▶ _Description of the task_
Write back every entry exactly as it reads, with the pictures left behind.

(Stored items from a collection)
★ ★ ★ ★ ★ ★ ★

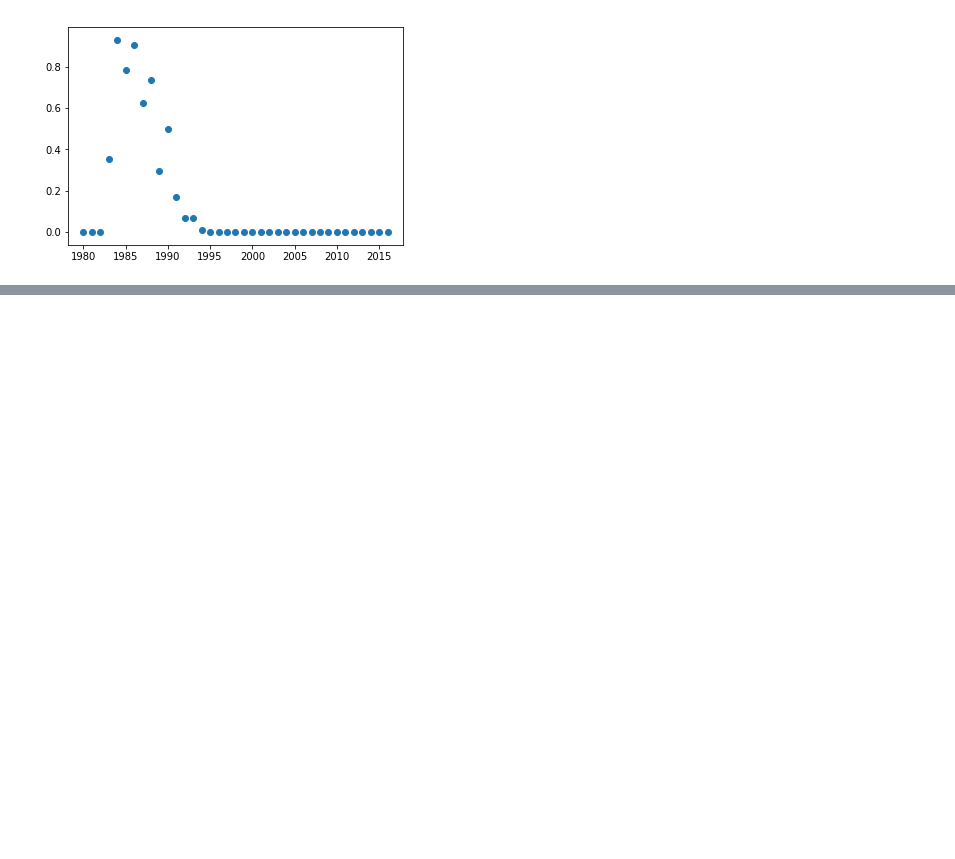
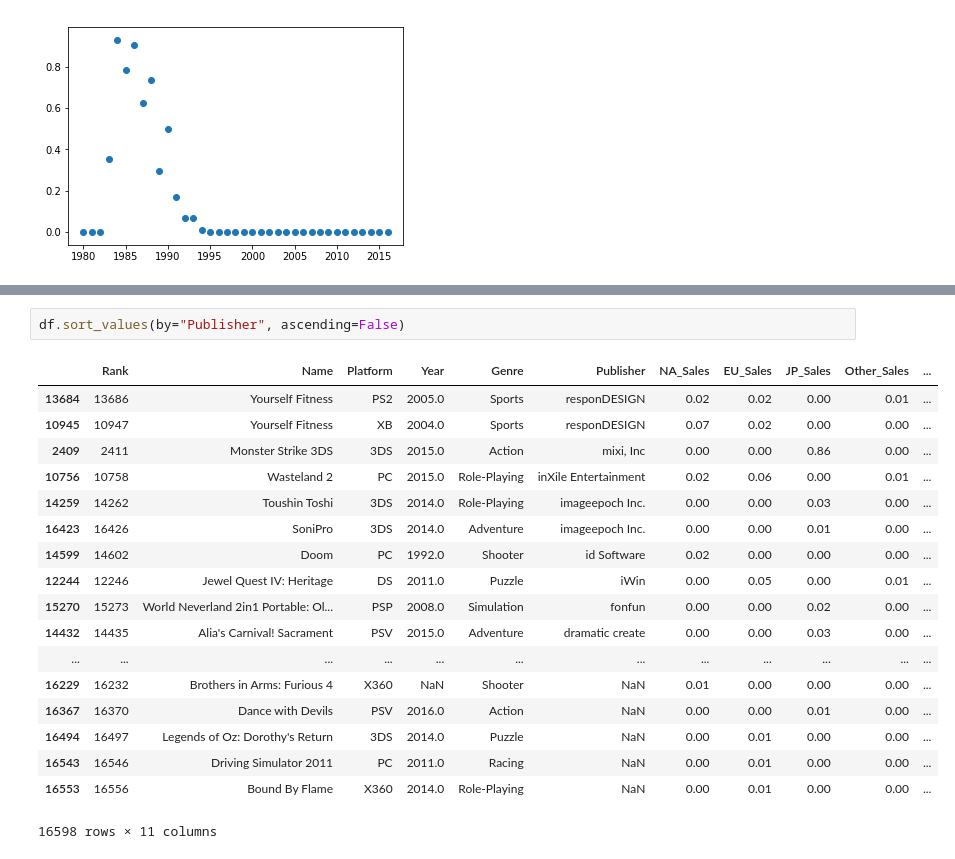
Before and after one commit to brodyzt/3300-P2, a Jupyter notebook: Games.ipynb, the cells around one changed output, grey strips where cells are left out. Drawn from its saved outputs; the diff is of its cells as text; blank space fills up the shorter version.

```diff
--- a/Games.ipynb
+++ b/Games.ipynb
@@ -57,0 +71,21 @@ plt.show()
+# %%
+df.sort_values(by="Publisher", ascending=False)
+# %% [output]
+|  | Rank | Name | Platform | Year | Genre | Publisher | NA_Sales | EU_Sales | JP_Sales | Other_Sales | ... |
+| 13684 | 13686 | Yourself Fitness | PS2 | 2005.0 | Sports | responDESIGN | 0.02 | 0.02 | 0.00 | 0.01 | ... |
+| 10945 | 10947 | Yourself Fitness | XB | 2004.0 | Sports | responDESIGN | 0.07 | 0.02 | 0.00 | 0.00 | ... |
+| 2409 | 2411 | Monster Strike 3DS | 3DS | 2015.0 | Action | mixi, Inc | 0.00 | 0.00 | 0.86 | 0.00 | ... |
+| 10756 | 10758 | Wasteland 2 | PC | 2015.0 | Role-Playing | inXile Entertainment | 0.02 | 0.06 | 0.00 | 0.01 | ... |
+| 14259 | 14262 | Toushin Toshi | 3DS | 2014.0 | Role-Playing | imageepoch Inc. | 0.00 | 0.00 | 0.03 | 0.00 | ... |
+| 16423 | 16426 | SoniPro | 3DS | 2014.0 | Adventure | imageepoch Inc. | 0.00 | 0.00 | 0.01 | 0.00 | ... |
+| 14599 | 14602 | Doom | PC | 1992.0 | Shooter | id Software | 0.02 | 0.00 | 0.00 | 0.00 | ... |
+| 12244 | 12246 | Jewel Quest IV: Heritage | DS | 2011.0 | Puzzle | iWin | 0.00 | 0.05 | 0.00 | 0.01 | ... |
+| 15270 | 15273 | World Neverland 2in1 Portable: Ol... | PSP | 2008.0 | Simulation | fonfun | 0.00 | 0.00 | 0.02 | 0.00 | ... |
+| 14432 | 14435 | Alia's Carnival! Sacrament | PSV | 2015.0 | Adventure | dramatic create | 0.00 | 0.00 | 0.03 | 0.00 | ... |
+| ... | ... | ... | ... | ... | ... | ... | ... | ... | ... | ... | ... |
+| 16229 | 16232 | Brothers in Arms: Furious 4 | X360 | NaN | Shooter | NaN | 0.01 | 0.00 | 0.00 | 0.00 | ... |
+| 16367 | 16370 | Dance with Devils | PSV | 2016.0 | Action | NaN | 0.00 | 0.00 | 0.01 | 0.00 | ... |
+| 16494 | 16497 | Legends of Oz: Dorothy's Return | 3DS | 2014.0 | Puzzle | NaN | 0.00 | 0.01 | 0.00 | 0.00 | ... |
+| 16543 | 16546 | Driving Simulator 2011 | PC | 2011.0 | Racing | NaN | 0.00 | 0.01 | 0.00 | 0.00 | ... |
+| 16553 | 16556 | Bound By Flame | X360 | 2014.0 | Role-Playing | NaN | 0.00 | 0.01 | 0.00 | 0.00 | ... |
+16598 rows × 11 columns
```
Also changed, not shown: parts of 8 cells of this notebook, 20 other files.
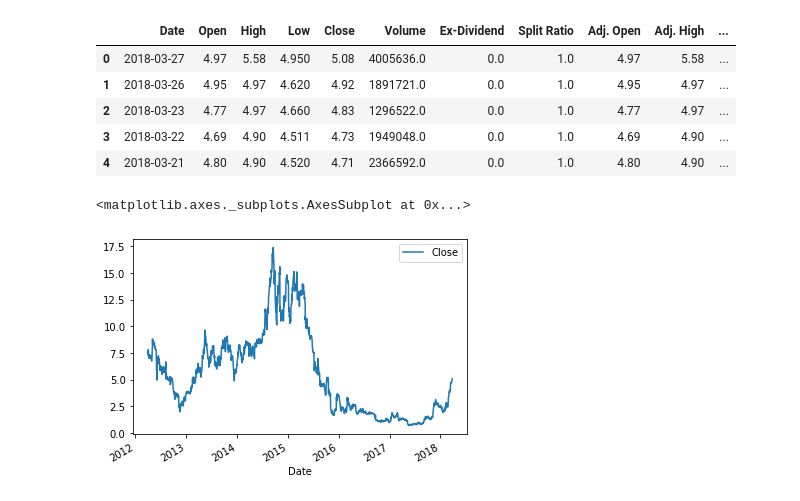
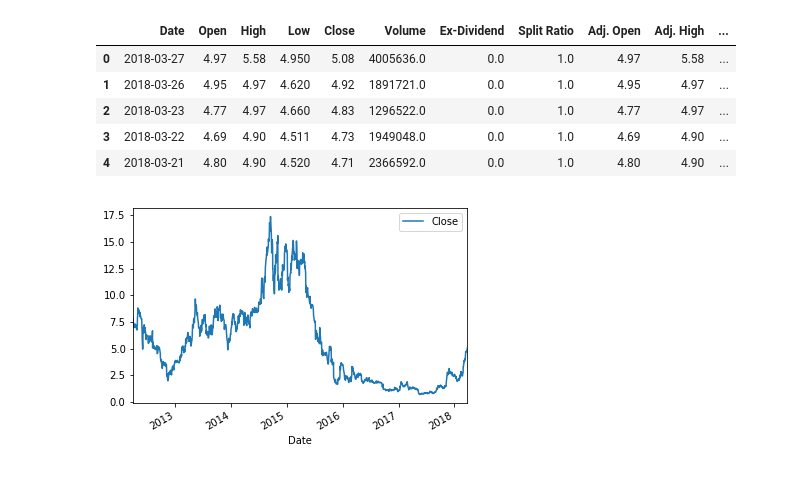
Before and after one commit to CamKirk/pyladies-api-to-random-walk, a Jupyter notebook: Untitled.ipynb, the cells around one changed output. Cells and saved outputs as stored; diff of their text form; code cells hidden in the pictures.

```diff
--- a/Untitled.ipynb
+++ b/Untitled.ipynb
@@ -49,9 +15,8 @@ df.head()
 | 3 | 2018-03-22 | 4.69 | 4.90 | 4.511 | 4.73 | 1949048.0 | 0.0 | 1.0 | 4.69 | 4.90 | ... |
 | 4 | 2018-03-21 | 4.80 | 4.90 | 4.520 | 4.71 | 2366592.0 | 0.0 | 1.0 | 4.80 | 4.90 | ... |
 # %%
-df['Date'] = df['Date'].astype('datetime64')
+df['Date'] = df['Date'].astype('datetime64[ns]')
 # %%
-df.plot('Date', 'Close')
+h=df.plot('Date', 'Close')
 # %% [output]
-<matplotlib.axes._subplots.AxesSubplot at 0x...>
-[figure, old version]
+[figure, new version]
```
Also changed, not shown: parts of 17 cells of this notebook, 1 other file.
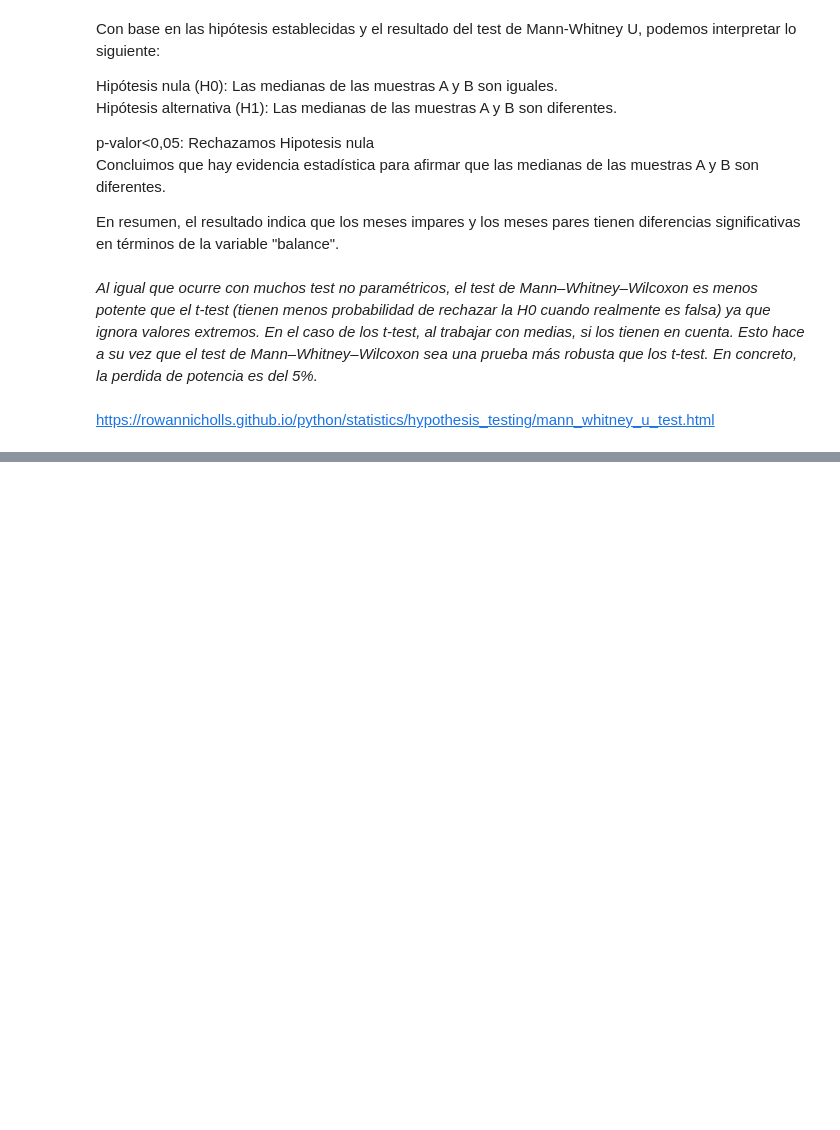
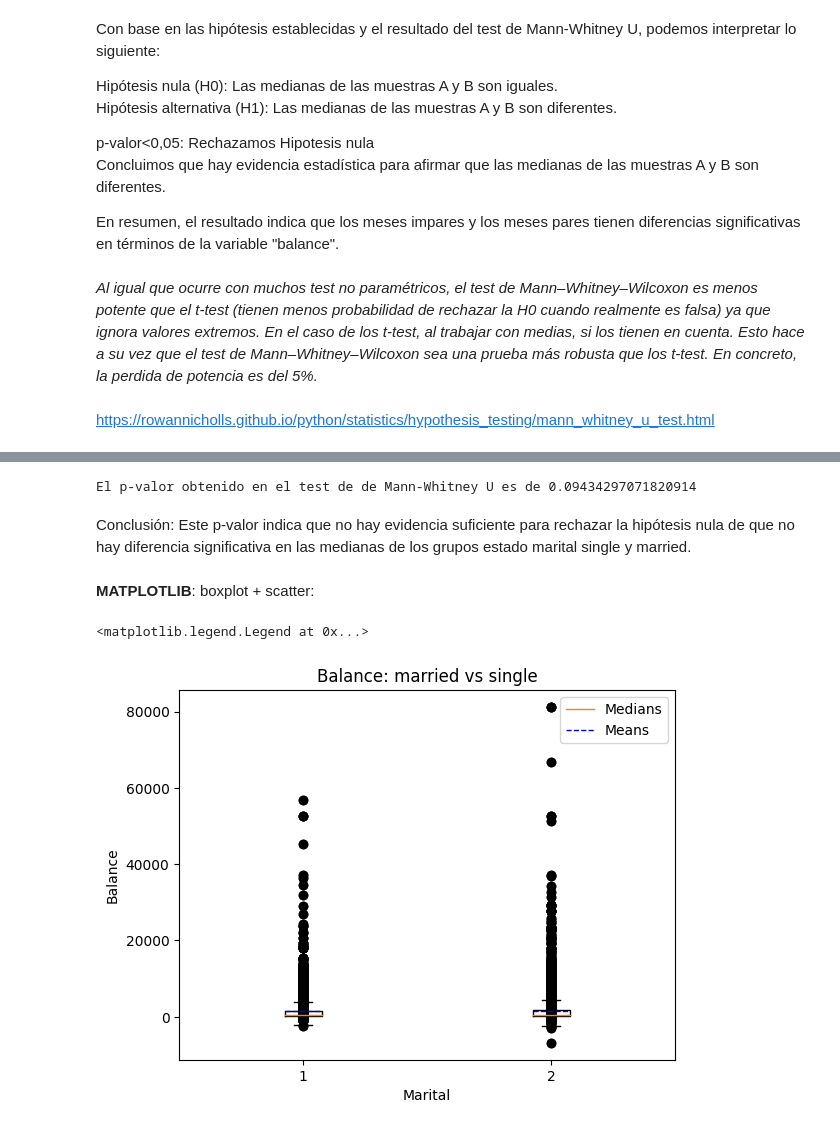
Before and after one commit to bravovielisa/Contraste_de_hipotesis, a Jupyter notebook: Contraste de hipótesis - AB testing (Ejercicios).ipynb, the cells around one changed output, grey strips where cells are left out. Saved outputs shown, nothing was run; the diff lists cells and outputs as text; code cells hidden in the pictures; blank space fills up the shorter version.

```diff
--- a/Contraste de hipótesis - AB testing (Ejercicios).ipynb
+++ b/Contraste de hipótesis - AB testing (Ejercicios).ipynb
@@ -219,0 +233,32 @@ plt.legend([bp['medians'][0], bp['means'][0]], ['Medians', 'Means'])
+# %%
+# Comprobamos hipótesis nula
+A = df[~df['marital'].isin(["married"])] ['balance']
+B = df[~df['marital'].isin(["single"])] ['balance']
+MW_test = mannwhitneyu(A, B)
+
+# Mostramos resultado
+print(f"El p-valor obtenido en el test de de Mann-Whitney U es de {MW_test.pvalue}")
+# %% [output]
+El p-valor obtenido en el test de de Mann-Whitney U es de 0.09434297071820914
+# %% [markdown]
+Conclusión: Este p-valor indica que no hay evidencia suficiente para rechazar la hipótesis nula de que no hay diferencia significativa en las medianas de los grupos estado marital single y married.
+# %% [markdown]
+**MATPLOTLIB**: boxplot + scatter:
+# %%
+meanprops = {'color': 'b'}
+bp = plt.boxplot([A, B], showmeans=True, meanline=True, meanprops=meanprops)
+# Scatterplot for treatment 1
+y =A
+plt.scatter(np.zeros(len(y)) + 1, y, c='k')
+# Scatterplot for treatment 2
+y = B
+plt.scatter(np.ones(len(y)) + 1, y, c='k')
+# Tile and labels
+plt.title('Balance: married vs single')
+plt.xlabel('Marital')
+plt.ylabel('Balance')
+# Legend
+plt.legend([bp['medians'][0], bp['means'][0]], ['Medians', 'Means'])
+# %% [output]
+<matplotlib.legend.Legend at 0x...>
+[figure, added]
```
Also changed, not shown: parts of 12 cells of this notebook.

★ ★ ★ ★ ★ ★ ★

▶ _Task response_
Before and after one commit to brodyzt/3300-P2, a Jupyter notebook: Games.ipynb, the cells around one changed output, grey strips where cells are left out. Drawn from its saved outputs; the diff is of its cells as text; blank space fills up the shorter version.

```diff
--- a/Games.ipynb
+++ b/Games.ipynb
@@ -57,0 +71,21 @@ plt.show()
+# %%
+df.sort_values(by="Publisher", ascending=False)
+# %% [output]
+|  | Rank | Name | Platform | Year | Genre | Publisher | NA_Sales | EU_Sales | JP_Sales | Other_Sales | ... |
+| 13684 | 13686 | Yourself Fitness | PS2 | 2005.0 | Sports | responDESIGN | 0.02 | 0.02 | 0.00 | 0.01 | ... |
+| 10945 | 10947 | Yourself Fitness | XB | 2004.0 | Sports | responDESIGN | 0.07 | 0.02 | 0.00 | 0.00 | ... |
+| 2409 | 2411 | Monster Strike 3DS | 3DS | 2015.0 | Action | mixi, Inc | 0.00 | 0.00 | 0.86 | 0.00 | ... |
+| 10756 | 10758 | Wasteland 2 | PC | 2015.0 | Role-Playing | inXile Entertainment | 0.02 | 0.06 | 0.00 | 0.01 | ... |
+| 14259 | 14262 | Toushin Toshi | 3DS | 2014.0 | Role-Playing | imageepoch Inc. | 0.00 | 0.00 | 0.03 | 0.00 | ... |
+| 16423 | 16426 | SoniPro | 3DS | 2014.0 | Adventure | imageepoch Inc. | 0.00 | 0.00 | 0.01 | 0.00 | ... |
+| 14599 | 14602 | Doom | PC | 1992.0 | Shooter | id Software | 0.02 | 0.00 | 0.00 | 0.00 | ... |
+| 12244 | 12246 | Jewel Quest IV: Heritage | DS | 2011.0 | Puzzle | iWin | 0.00 | 0.05 | 0.00 | 0.01 | ... |
+| 15270 | 15273 | World Neverland 2in1 Portable: Ol... | PSP | 2008.0 | Simulation | fonfun | 0.00 | 0.00 | 0.02 | 0.00 | ... |
+| 14432 | 14435 | Alia's Carnival! Sacrament | PSV | 2015.0 | Adventure | dramatic create | 0.00 | 0.00 | 0.03 | 0.00 | ... |
+| ... | ... | ... | ... | ... | ... | ... | ... | ... | ... | ... | ... |
+| 16229 | 16232 | Brothers in Arms: Furious 4 | X360 | NaN | Shooter | NaN | 0.01 | 0.00 | 0.00 | 0.00 | ... |
+| 16367 | 16370 | Dance with Devils | PSV | 2016.0 | Action | NaN | 0.00 | 0.00 | 0.01 | 0.00 | ... |
+| 16494 | 16497 | Legends of Oz: Dorothy's Return | 3DS | 2014.0 | Puzzle | NaN | 0.00 | 0.01 | 0.00 | 0.00 | ... |
+| 16543 | 16546 | Driving Simulator 2011 | PC | 2011.0 | Racing | NaN | 0.00 | 0.01 | 0.00 | 0.00 | ... |
+| 16553 | 16556 | Bound By Flame | X360 | 2014.0 | Role-Playing | NaN | 0.00 | 0.01 | 0.00 | 0.00 | ... |
+16598 rows × 11 columns
```
Also changed, not shown: parts of 8 cells of this notebook, 20 other files.
Before and after one commit to CamKirk/pyladies-api-to-random-walk, a Jupyter notebook: Untitled.ipynb, the cells around one changed output. Cells and saved outputs as stored; diff of their text form; code cells hidden in the pictures.

```diff
--- a/Untitled.ipynb
+++ b/Untitled.ipynb
@@ -49,9 +15,8 @@ df.head()
 | 3 | 2018-03-22 | 4.69 | 4.90 | 4.511 | 4.73 | 1949048.0 | 0.0 | 1.0 | 4.69 | 4.90 | ... |
 | 4 | 2018-03-21 | 4.80 | 4.90 | 4.520 | 4.71 | 2366592.0 | 0.0 | 1.0 | 4.80 | 4.90 | ... |
 # %%
-df['Date'] = df['Date'].astype('datetime64')
+df['Date'] = df['Date'].astype('datetime64[ns]')
 # %%
-df.plot('Date', 'Close')
+h=df.plot('Date', 'Close')
 # %% [output]
-<matplotlib.axes._subplots.AxesSubplot at 0x...>
-[figure, old version]
+[figure, new version]
```
Also changed, not shown: parts of 17 cells of this notebook, 1 other file.
Before and after one commit to bravovielisa/Contraste_de_hipotesis, a Jupyter notebook: Contraste de hipótesis - AB testing (Ejercicios).ipynb, the cells around one changed output, grey strips where cells are left out. Saved outputs shown, nothing was run; the diff lists cells and outputs as text; code cells hidden in the pictures; blank space fills up the shorter version.

```diff
--- a/Contraste de hipótesis - AB testing (Ejercicios).ipynb
+++ b/Contraste de hipótesis - AB testing (Ejercicios).ipynb
@@ -219,0 +233,32 @@ plt.legend([bp['medians'][0], bp['means'][0]], ['Medians', 'Means'])
+# %%
+# Comprobamos hipótesis nula
+A = df[~df['marital'].isin(["married"])] ['balance']
+B = df[~df['marital'].isin(["single"])] ['balance']
+MW_test = mannwhitneyu(A, B)
+
+# Mostramos resultado
+print(f"El p-valor obtenido en el test de de Mann-Whitney U es de {MW_test.pvalue}")
+# %% [output]
+El p-valor obtenido en el test de de Mann-Whitney U es de 0.09434297071820914
+# %% [markdown]
+Conclusión: Este p-valor indica que no hay evidencia suficiente para rechazar la hipótesis nula de que no hay diferencia significativa en las medianas de los grupos estado marital single y married.
+# %% [markdown]
+**MATPLOTLIB**: boxplot + scatter:
+# %%
+meanprops = {'color': 'b'}
+bp = plt.boxplot([A, B], showmeans=True, meanline=True, meanprops=meanprops)
+# Scatterplot for treatment 1
+y =A
+plt.scatter(np.zeros(len(y)) + 1, y, c='k')
+# Scatterplot for treatment 2
+y = B
+plt.scatter(np.ones(len(y)) + 1, y, c='k')
+# Tile and labels
+plt.title('Balance: married vs single')
+plt.xlabel('Marital')
+plt.ylabel('Balance')
+# Legend
+plt.legend([bp['medians'][0], bp['means'][0]], ['Medians', 'Means'])
+# %% [output]
+<matplotlib.legend.Legend at 0x...>
+[figure, added]
```
Also changed, not shown: parts of 12 cells of this notebook.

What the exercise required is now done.